Later there was the following expression “ She has feeling very unwell and yesterday she developed a rash on her arms, the palms of her hands and the soles of her feet. She also got a very sore mouth.”

If the expression “not feel oneself” has a meaning “you feel slightly ill” as in:
Yes.I don't feel myself=I feel something is wrong with me, perhaps I am ill.

I haven’t been feeling myself since I stopped taking the medicine”


And we can understand that as “ indisposed”, “unwell”, “poorly”, “seedy”. “out of sorts”, “be ailing”, “not feel quite well”, “not feel up to the mark “ then what is the meaning of the expression “She has feeling very unwell”.
I can not see any trick here. Simply, she was really ill. You feel unwell if you have a cold, and you feel very unwell if you get flu.


The second question is regarding to the word “heartburn”. Why there is the root “heart” and the meaning of the whole word “acid dyspepsia” does not concern the heart but the gastro-intestinal tract?
This is a good point.
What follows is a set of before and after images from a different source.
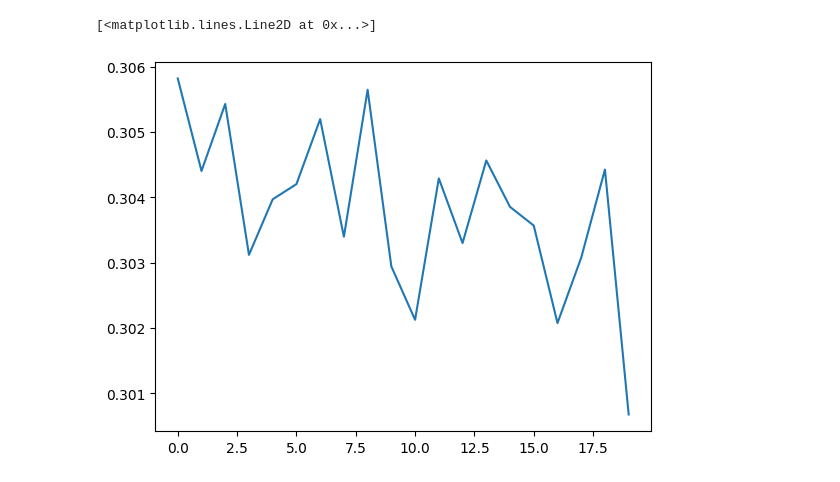
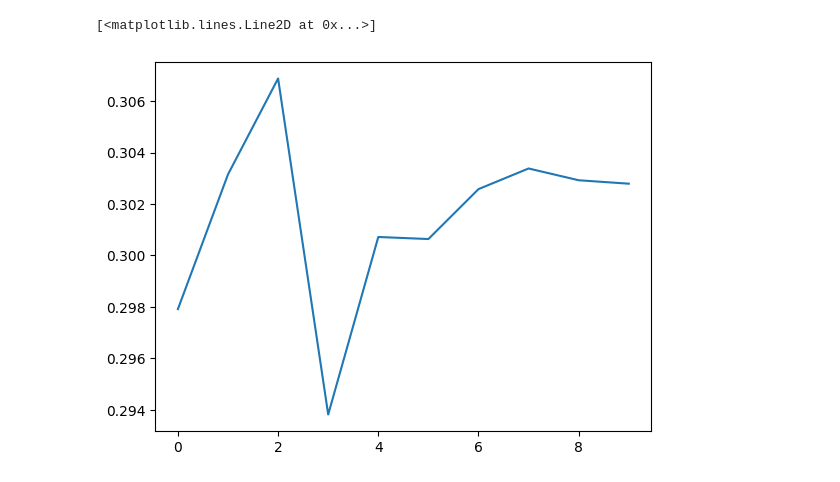
Before and after one commit to aaron-avram/VFNN, a Jupyter notebook: notebooks/dev.ipynb, the cells around one changed output. Drawn from its saved outputs; the diff is of its cells as text; code cells hidden in the pictures.

```diff
--- a/notebooks/dev.ipynb
+++ b/notebooks/dev.ipynb
@@ -227,7 +227,7 @@ def sgd(model: VFNN, xs: torch.Tensor, ys: torch.Tensor, lr: float = 0.1, batch_
 model = VFNN(64, 32, (64, 128,  27))
 # %%
 model.train()
-lossi = sgd(model, xs_train, ys_train, lr=0.01, batch_size=60, steps=20000)
+lossi = sgd(model, xs_train, ys_train, lr=0.01, batch_size=60, steps=1000)
 from matplotlib import pyplot as plt
-plt.plot(torch.tensor(lossi).view(-1, 1000).mean(1))
+plt.plot(torch.tensor(lossi).view(-1, 100).mean(1))
 # %% [output]
@@ -251,5 +244,5 @@ Loss: 1.9167274236679077 on step: 19901
 [<matplotlib.lines.Line2D at 0x...>]
-[figure, old version]
+[figure, new version]
 # %%
 model.eval()
 logits = model.forward(xs_val)
```
Also changed, not shown: parts of 3 cells of this notebook.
The pain is felt in the cheest:-?:?: so perhaps this is why.

Thank you in advance for your efforts.

Regards.

V.
cheers
 

susiedqq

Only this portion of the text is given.